Previously the managing director of Techstars and a founding partner at the Fund LA, M13 Partner Anna Barber was on the front lines of the pet-food wars: She was VP of product at Petstore.com when the company was sold off in a fire sale.
“We laid off our staff except one person who stayed around with the CEO to help wind down the company and settle up with all our creditors,” Barber said. “That person was me.”
“The macroeconomic market is just noise that you have to cut up. Don’t believe your own press, right?” Anna Barber
Although Petstore.com launched early and aired a Super Bowl commercial, other cash-rich startups also took to the airwaves to announce themselves and drum up new customers. Its founders raised $90 million, but without any effective means to target their advertising, “we found ourselves in this bloodbath of customer acquisition,” she recalled.
The company initially set up shop in a small facility in Emeryville, California, just a short distance from the Bay Bridge, but a year later, demand forced them to scale up to a 100,000-square-foot warehouse. Like a horde of unprofitable startups, Petstore.com’s founders planned to go public. Instead, the company ended up in the clutches of Pets.com, a competitor that had squeaked through the IPO window before it slammed shut.
“The market changed so quickly, we weren’t kind of given the time and space to figure it out,” said Barber. “One thing that was different from today is that a lot of people thought the whole tech industry was just going to go away.” Inside hundreds of startups, this sudden reversal of fortune challenged Silicon Valley’s prevailing narrative that these were world-changing companies.
“The macroeconomic market is just noise that you have to cut up,” said Barber. “Don’t believe your own press, right?” Instead of instinctively going into survival mode, she said founders should ask themselves existential questions like, “Why did you start this business? What are the fundamentals? Who are your customers? What problem are you solving?”
Many first-time founders have been encouraged to believe that good storytelling and social skills are enough to convince investors that things are moving according to plan, but they are mistaken.
“At a time like this, trust is more important than ever,” said Barber, adding that she tells entrepreneurs to stay in close touch, “particularly around bad news.” Before problems arise and between regularly scheduled meetings, entrepreneurs should get comfortable with asking for help and advice.

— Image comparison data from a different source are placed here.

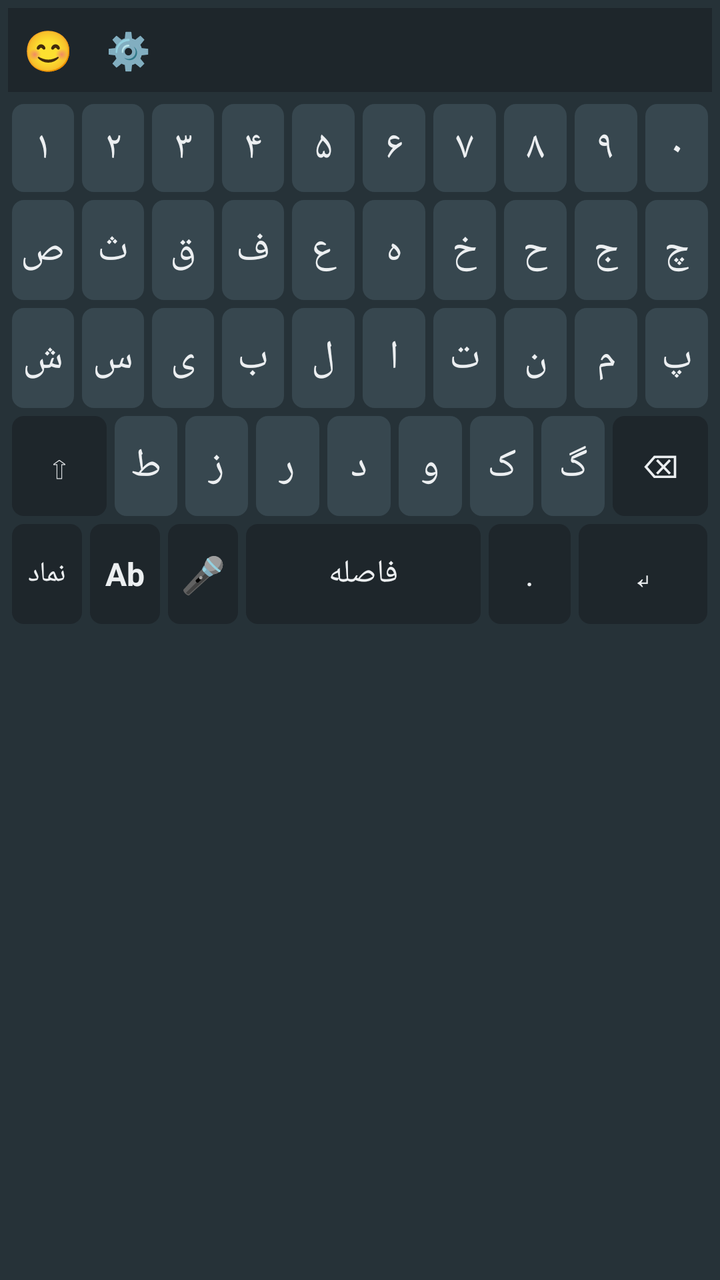
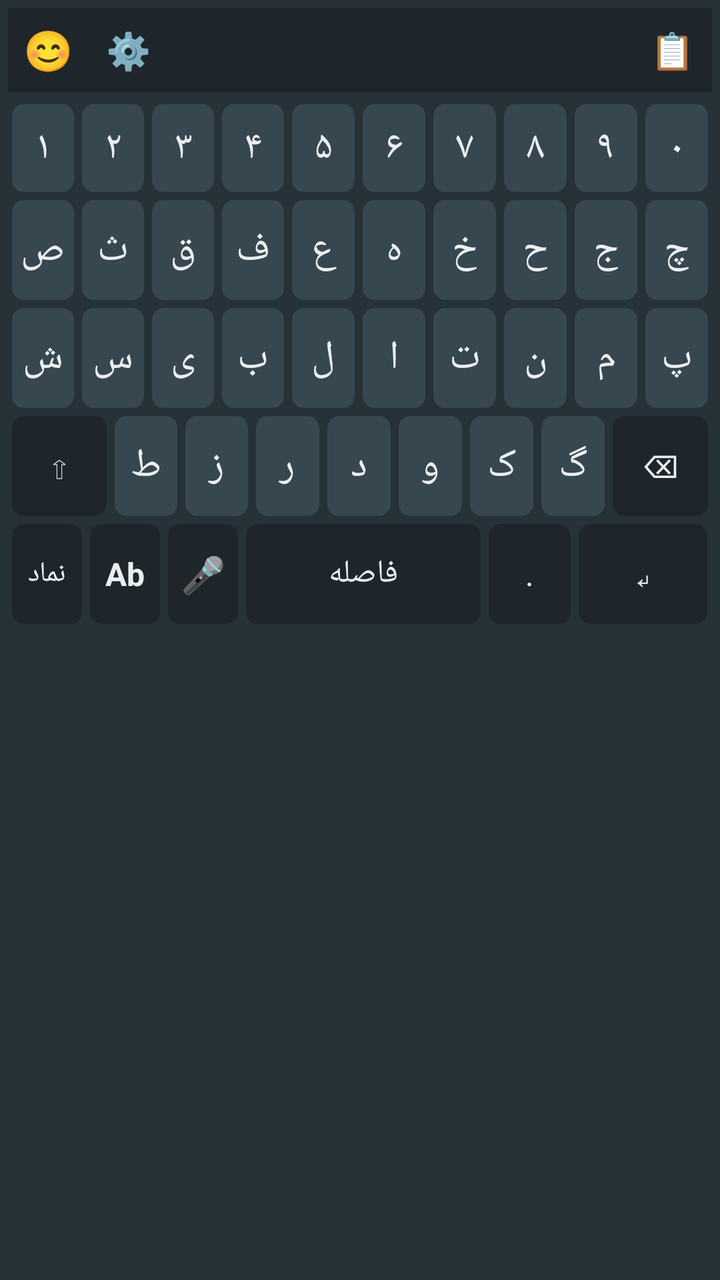

Before-and-after screenshots of an Android layout around one commit, followed by the original layout XML and the change that was made.
<!-- AndroidManifest.xml: application theme android:Theme.DeviceDefault.Light.NoActionBar -->
<!-- res/layout/keyboard_view.xml -->
<?xml version="1.0" encoding="utf-8"?>
<LinearLayout xmlns:android="http://schemas.android.com/apk/res/android"
    android:layout_width="match_parent"
    android:layout_height="wrap_content"
    android:orientation="vertical"
    android:background="@color/kb_bg"
    android:padding="4dp">

    
    <LinearLayout android:layout_width="match_parent" android:layout_height="42dp" android:background="@color/suggestion_bg" android:orientation="horizontal" android:layout_marginBottom="4dp">
        <TextView android:id="@+id/btn_emoji_bar" android:layout_width="40dp" android:layout_height="match_parent" android:text="😊" android:gravity="center" android:textSize="20sp"/>
        <TextView android:id="@+id/btn_settings_bar" android:layout_width="40dp" android:layout_height="match_parent" android:text="⚙️" android:gravity="center" android:textSize="18sp"/>
        
        <TextView android:id="@+id/suggestion_1" android:layout_width="0dp" android:layout_height="match_parent" android:layout_weight="1" android:text="" android:textColor="@color/key_text" android:gravity="center" android:textSize="16sp"/>
        <TextView android:id="@+id/suggestion_2" android:layout_width="0dp" android:layout_height="match_parent" android:layout_weight="1" android:text="" android:textColor="@color/key_text" android:gravity="center" android:textSize="16sp"/>
        <TextView android:id="@+id/suggestion_3" android:layout_width="0dp" android:layout_height="match_parent" android:layout_weight="1" android:text="" android:textColor="@color/key_text" android:gravity="center" android:textSize="16sp"/>
    </LinearLayout>

    
    <LinearLayout android:id="@+id/letters_container" android:layout_width="match_parent" android:layout_height="wrap_content" android:orientation="vertical">
        
        
        <LinearLayout android:layout_width="match_parent" android:layout_height="48dp" android:orientation="horizontal">
            <TextView android:id="@+id/btn_num_1" style="@style/KeyStyle" android:text="۱" />
            <TextView android:id="@+id/btn_num_2" style="@style/KeyStyle" android:text="۲" />
            <TextView android:id="@+id/btn_num_3" style="@style/KeyStyle" android:text="۳" />
            <TextView android:id="@+id/btn_num_4" style="@style/KeyStyle" android:text="۴" />
            <TextView android:id="@+id/btn_num_5" style="@style/KeyStyle" android:text="۵" />
            <TextView android:id="@+id/btn_num_6" style="@style/KeyStyle" android:text="۶" />
            <TextView android:id="@+id/btn_num_7" style="@style/KeyStyle" android:text="۷" />
            <TextView android:id="@+id/btn_num_8" style="@style/KeyStyle" android:text="۸" />
            <TextView android:id="@+id/btn_num_9" style="@style/KeyStyle" android:text="۹" />
            <TextView android:id="@+id/btn_num_0" style="@style/KeyStyle" android:text="۰" />
        </LinearLayout>

        
        <LinearLayout android:layout_width="match_parent" android:layout_height="54dp" android:orientation="horizontal">
            <TextView android:id="@+id/btn_sad" style="@style/KeyStyle" android:text="ص" />
            <TextView android:id="@+id/btn_se" style="@style/KeyStyle" android:text="ث" />
            <TextView android:id="@+id/btn_ghaf" style="@style/KeyStyle" android:text="ق" />
            <TextView android:id="@+id/btn_fe" style="@style/KeyStyle" android:text="ف" />
            <TextView android:id="@+id/btn_e" style="@style/KeyStyle" android:text="ع" />
            <TextView android:id="@+id/btn_he" style="@style/KeyStyle" android:text="ه" />
            <TextView android:id="@+id/btn_khe" style="@style/KeyStyle" android:text="خ" />
            <TextView android:id="@+id/btn_h" style="@style/KeyStyle" android:text="ح" />
            <TextView android:id="@+id/btn_jim" style="@style/KeyStyle" android:text="ج" />
            <TextView android:id="@+id/btn_che" style="@style/KeyStyle" android:text="چ" />
        </LinearLayout>

        
        <LinearLayout android:layout_width="match_parent" android:layout_height="54dp" android:orientation="horizontal">
            <TextView android:id="@+id/btn_shin" style="@style/KeyStyle" android:text="ش" />
            <TextView android:id="@+id/btn_sin" style="@style/KeyStyle" android:text="س" />
            <TextView android:id="@+id/btn_ye" style="@style/KeyStyle" android:text="ی" />
            <TextView android:id="@+id/btn_be" style="@style/KeyStyle" android:text="ب" />
            <TextView android:id="@+id/btn_lam" style="@style/KeyStyle" android:text="ل" />
            <TextView android:id="@+id/btn_alef" style="@style/KeyStyle" android:text="ا" />
            <TextView android:id="@+id/btn_te" style="@style/KeyStyle" android:text="ت" />
            <TextView android:id="@+id/btn_nun" style="@style/KeyStyle" android:text="ن" />
            <TextView android:id="@+id/btn_mim" style="@style/KeyStyle" android:text="م" />
            <TextView android:id="@+id/btn_pe" style="@style/KeyStyle" android:text="پ" />
        </LinearLayout>

        
        <LinearLayout android:layout_width="match_parent" android:layout_height="54dp" android:orientation="horizontal">
            <TextView android:id="@+id/btn_shift" style="@style/KeyStyleSpecial" android:layout_weight="1.5" android:text="⇧" />
            <TextView android:id="@+id/btn_ta" style="@style/KeyStyle" android:text="ط" />
            <TextView android:id="@+id/btn_ze" style="@style/KeyStyle" android:text="ز" />
            <TextView android:id="@+id/btn_re" style="@style/KeyStyle" android:text="ر" />
            <TextView android:id="@+id/btn_dal" style="@style/KeyStyle" android:text="د" />
            <TextView android:id="@+id/btn_vav" style="@style/KeyStyle" android:text="و" />
            <TextView android:id="@+id/btn_kaf" style="@style/KeyStyle" android:text="ک" />
            <TextView android:id="@+id/btn_gaf" style="@style/KeyStyle" android:text="گ" />
            <TextView android:id="@+id/btn_backspace" style="@style/KeyStyleSpecial" android:layout_weight="1.5" android:text="⌫" />
        </LinearLayout>

        
        <LinearLayout android:layout_width="match_parent" android:layout_height="54dp" android:orientation="horizontal">
            <TextView android:id="@+id/btn_symbols" style="@style/KeyStyleSpecial" android:layout_weight="1.2" android:text="نماد" android:textSize="14sp"/>
            <TextView android:id="@+id/btn_lang" style="@style/KeyStyleSpecial" android:layout_weight="1.2" android:text="Ab" android:textSize="16sp" android:textStyle="bold"/>
            <TextView android:id="@+id/btn_mic" style="@style/KeyStyleSpecial" android:layout_weight="1.2" android:text="🎤" android:textSize="18sp"/>
            
            
            <TextView android:id="@+id/btn_space" style="@style/KeyStyleSpecial" android:layout_weight="4" android:text="فاصله" />
            
            
            <TextView android:id="@+id/btn_dot" style="@style/KeyStyleSpecial" android:layout_weight="1.4" android:text="." />
            <TextView android:id="@+id/btn_enter" style="@style/KeyStyleSpecial" android:layout_weight="2.2" android:text="↵" />
        </LinearLayout>
    </LinearLayout>

    
    <LinearLayout android:id="@+id/symbols_container" android:layout_width="match_parent" android:layout_height="wrap_content" android:orientation="vertical" android:visibility="gone">
        <LinearLayout android:layout_width="match_parent" android:layout_height="54dp" android:orientation="horizontal">
            <TextView android:id="@+id/sym_1" style="@style/KeyStyle" /><TextView android:id="@+id/sym_2" style="@style/KeyStyle" /><TextView android:id="@+id/sym_3" style="@style/KeyStyle" /><TextView android:id="@+id/sym_4" style="@style/KeyStyle" /><TextView android:id="@+id/sym_5" style="@style/KeyStyle" /><TextView android:id="@+id/sym_6" style="@style/KeyStyle" /><TextView android:id="@+id/sym_7" style="@style/KeyStyle" /><TextView android:id="@+id/sym_8" style="@style/KeyStyle" /><TextView android:id="@+id/sym_9" style="@style/KeyStyle" /><TextView android:id="@+id/sym_10" style="@style/KeyStyle" />
        </LinearLayout>
        <LinearLayout android:layout_width="match_parent" android:layout_height="54dp" android:orientation="horizontal">
            <TextView android:id="@+id/sym_11" style="@style/KeyStyle" /><TextView android:id="@+id/sym_12" style="@style/KeyStyle" /><TextView android:id="@+id/sym_13" style="@style/KeyStyle" /><TextView android:id="@+id/sym_14" style="@style/KeyStyle" /><TextView android:id="@+id/sym_15" style="@style/KeyStyle" /><TextView android:id="@+id/sym_16" style="@style/KeyStyle" /><TextView android:id="@+id/sym_17" style="@style/KeyStyle" /><TextView android:id="@+id/sym_18" style="@style/KeyStyle" /><TextView android:id="@+id/sym_19" style="@style/KeyStyle" /><TextView android:id="@+id/sym_20" style="@style/KeyStyle" />
        </LinearLayout>
        <LinearLayout android:layout_width="match_parent" android:layout_height="54dp" android:orientation="horizontal">
            <TextView android:id="@+id/sym_21" style="@style/KeyStyle" /><TextView android:id="@+id/sym_22" style="@style/KeyStyle" /><TextView android:id="@+id/sym_23" style="@style/KeyStyle" /><TextView android:id="@+id/sym_24" style="@style/KeyStyle" /><TextView android:id="@+id/sym_25" style="@style/KeyStyle" /><TextView android:id="@+id/sym_26" style="@style/KeyStyle" /><TextView android:id="@+id/sym_27" style="@style/KeyStyle" /><TextView android:id="@+id/sym_28" style="@style/KeyStyle" /><TextView android:id="@+id/sym_29" style="@style/KeyStyle" /><TextView android:id="@+id/sym_30" style="@style/KeyStyle" />
        </LinearLayout>
        <LinearLayout android:layout_width="match_parent" android:layout_height="54dp" android:orientation="horizontal">
            <TextView android:id="@+id/sym_31" style="@style/KeyStyle" /><TextView android:id="@+id/sym_32" style="@style/KeyStyle" /><TextView android:id="@+id/sym_33" style="@style/KeyStyle" /><TextView android:id="@+id/sym_34" style="@style/KeyStyle" /><TextView android:id="@+id/sym_35" style="@style/KeyStyle" /><TextView android:id="@+id/sym_36" style="@style/KeyStyle" /><TextView android:id="@+id/sym_37" style="@style/KeyStyle" /><TextView android:id="@+id/sym_38" style="@style/KeyStyle" /><TextView android:id="@+id/sym_39" style="@style/KeyStyle" /><TextView android:id="@+id/sym_40" style="@style/KeyStyle" />
        </LinearLayout>
        <LinearLayout android:layout_width="match_parent" android:layout_height="54dp" android:orientation="horizontal">
            <TextView android:id="@+id/btn_page_change" style="@style/KeyStyleSpecial" android:layout_weight="1.5" android:text="1/6" />
            <TextView android:id="@+id/btn_lang_back" style="@style/KeyStyleSpecial" android:layout_weight="1.2" android:text="فا" />
            <TextView android:id="@+id/btn_space_sym" style="@style/KeyStyleSpecial" android:layout_weight="5" android:text="فاصله" />
            <TextView android:id="@+id/btn_backspace_sym" style="@style/KeyStyleSpecial" android:layout_weight="1.5" android:text="⌫" />
        </LinearLayout>
    </LinearLayout>

    
    <LinearLayout
        android:id="@+id/diacritics_container"
        android:layout_width="match_parent"
        android:layout_height="wrap_content"
        android:orientation="vertical"
        android:background="#121212"
        android:visibility="gone"
        android:padding="4dp">
        <LinearLayout android:layout_width="match_parent" android:layout_height="54dp" android:orientation="horizontal">
            <TextView android:id="@+id/diacritic_fatha" style="@style/DiacriticStyle" android:text="َ" />
            <TextView android:id="@+id/diacritic_kasra" style="@style/DiacriticStyle" android:text="ِ" />
            <TextView android:id="@+id/diacritic_damma" style="@style/DiacriticStyle" android:text="ُ" />
            <TextView android:id="@+id/diacritic_shadda" style="@style/DiacriticStyle" android:text="ّ" />
            <TextView android:id="@+id/diacritic_sukun" style="@style/DiacriticStyle" android:text="ْ" />
            <TextView android:id="@+id/diacritic_fathatan" style="@style/DiacriticStyle" android:text="ً" />
            <TextView android:id="@+id/diacritic_kasratan" style="@style/DiacriticStyle" android:text="ٍ" />
            <TextView android:id="@+id/diacritic_dammatan" style="@style/DiacriticStyle" android:text="ٌ" />
            <TextView android:id="@+id/diacritic_alef_kh" style="@style/DiacriticStyle" android:text="ٰ" />
            <TextView android:id="@+id/btn_close_diacritics" style="@style/KeyStyleSpecial" android:text="✖" android:textColor="#FFFFFF" />
        </LinearLayout>
    </LinearLayout>
</LinearLayout>
<!-- resources referenced by this layout -->
<resources>
  <color name="kb_bg">#263238</color>
  <color name="key_text">#ECEFF1</color>
  <color name="suggestion_bg">#1E262B</color>
  <style name="DiacriticStyle">
          <item name="android:layout_width">0dp</item>
          <item name="android:layout_height">match_parent</item>
          <item name="android:layout_weight">1</item>
          <item name="android:layout_margin">2dp</item>
          <item name="android:gravity">center</item>
          <item name="android:textColor">#FFFFFF</item>
          <item name="android:textSize">28sp</item> 
          <item name="android:background">@color/key_bg</item>
          <item name="android:clickable">true</item>
          <item name="android:focusable">true</item>
      </style>
  <style name="KeyStyle">
          <item name="android:layout_width">0dp</item>
          <item name="android:layout_height">match_parent</item>
          <item name="android:layout_weight">1</item>
          <item name="android:layout_margin">2dp</item>
          <item name="android:background">@drawable/key_bg_normal</item>
          <item name="android:textColor">@color/key_text</item>
          <item name="android:textSize">20sp</item> 
          <item name="android:gravity">center</item>
          <item name="android:clickable">true</item>
          <item name="android:focusable">true</item>
      </style>
  <style name="KeyStyleSpecial">
          <item name="android:layout_width">0dp</item>
          <item name="android:layout_height">match_parent</item>
          <item name="android:layout_margin">2dp</item>
          <item name="android:background">@drawable/key_bg_special</item>
          <item name="android:textColor">@color/key_text</item>
          <item name="android:textSize">16sp</item>
          <item name="android:gravity">center</item>
          <item name="android:clickable">true</item>
          <item name="android:focusable">true</item>
      </style>
  <color name="key_bg">#37474F</color>
  <!-- drawable key_bg_normal (drawable) -->
  <?xml version="1.0" encoding="utf-8"?>
  <ripple xmlns:android="http://schemas.android.com/apk/res/android" android:color="#55FFFFFF">
      <item>
          <shape android:shape="rectangle">
              <solid android:color="@color/key_bg" />
              <corners android:radius="6dp" />
          </shape>
      </item>
  </ripple>
  <!-- drawable key_bg_special (drawable) -->
  <?xml version="1.0" encoding="utf-8"?>
  <ripple xmlns:android="http://schemas.android.com/apk/res/android" android:color="#55FFFFFF">
      <item>
          <shape android:shape="rectangle">
              <solid android:color="@color/special_key" />
              <corners android:radius="6dp" />
          </shape>
      </item>
  </ripple>
  <color name="special_key">#1E262B</color>
</resources>

<!-- the commit's change to res/layout/keyboard_view.xml (unified diff, before → after) -->
@@ -8,12 +8,18 @@
 
     
     <LinearLayout android:layout_width="match_parent" android:layout_height="42dp" android:background="@color/suggestion_bg" android:orientation="horizontal" android:layout_marginBottom="4dp">
+        
+        
         <TextView android:id="@+id/btn_emoji_bar" android:layout_width="40dp" android:layout_height="match_parent" android:text="😊" android:gravity="center" android:textSize="20sp"/>
         <TextView android:id="@+id/btn_settings_bar" android:layout_width="40dp" android:layout_height="match_parent" android:text="⚙️" android:gravity="center" android:textSize="18sp"/>
+        
         
         <TextView android:id="@+id/suggestion_1" android:layout_width="0dp" android:layout_height="match_parent" android:layout_weight="1" android:text="" android:textColor="@color/key_text" android:gravity="center" android:textSize="16sp"/>
         <TextView android:id="@+id/suggestion_2" android:layout_width="0dp" android:layout_height="match_parent" android:layout_weight="1" android:text="" android:textColor="@color/key_text" android:gravity="center" android:textSize="16sp"/>
         <TextView android:id="@+id/suggestion_3" android:layout_width="0dp" android:layout_height="match_parent" android:layout_weight="1" android:text="" android:textColor="@color/key_text" android:gravity="center" android:textSize="16sp"/>
+        
+        
+        <TextView android:id="@+id/btn_clipboard_bar" android:layout_width="40dp" android:layout_height="match_parent" android:text="📋" android:gravity="center" android:textSize="18sp"/>
     </LinearLayout>
 
     
@@ -80,9 +86,7 @@
             <TextView android:id="@+id/btn_lang" style="@style/KeyStyleSpecial" android:layout_weight="1.2" android:text="Ab" android:textSize="16sp" android:textStyle="bold"/>
             <TextView android:id="@+id/btn_mic" style="@style/KeyStyleSpecial" android:layout_weight="1.2" android:text="🎤" android:textSize="18sp"/>
             
-            
             <TextView android:id="@+id/btn_space" style="@style/KeyStyleSpecial" android:layout_weight="4" android:text="فاصله" />
-            
             
             <TextView android:id="@+id/btn_dot" style="@style/KeyStyleSpecial" android:layout_weight="1.4" android:text="." />
             <TextView android:id="@+id/btn_enter" style="@style/KeyStyleSpecial" android:layout_weight="2.2" android:text="↵" />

“Tell them what you need. This is what we’re here for: to roll up our sleeves and help problem-solve with you. Nobody expects any of this to be smooth sailing.”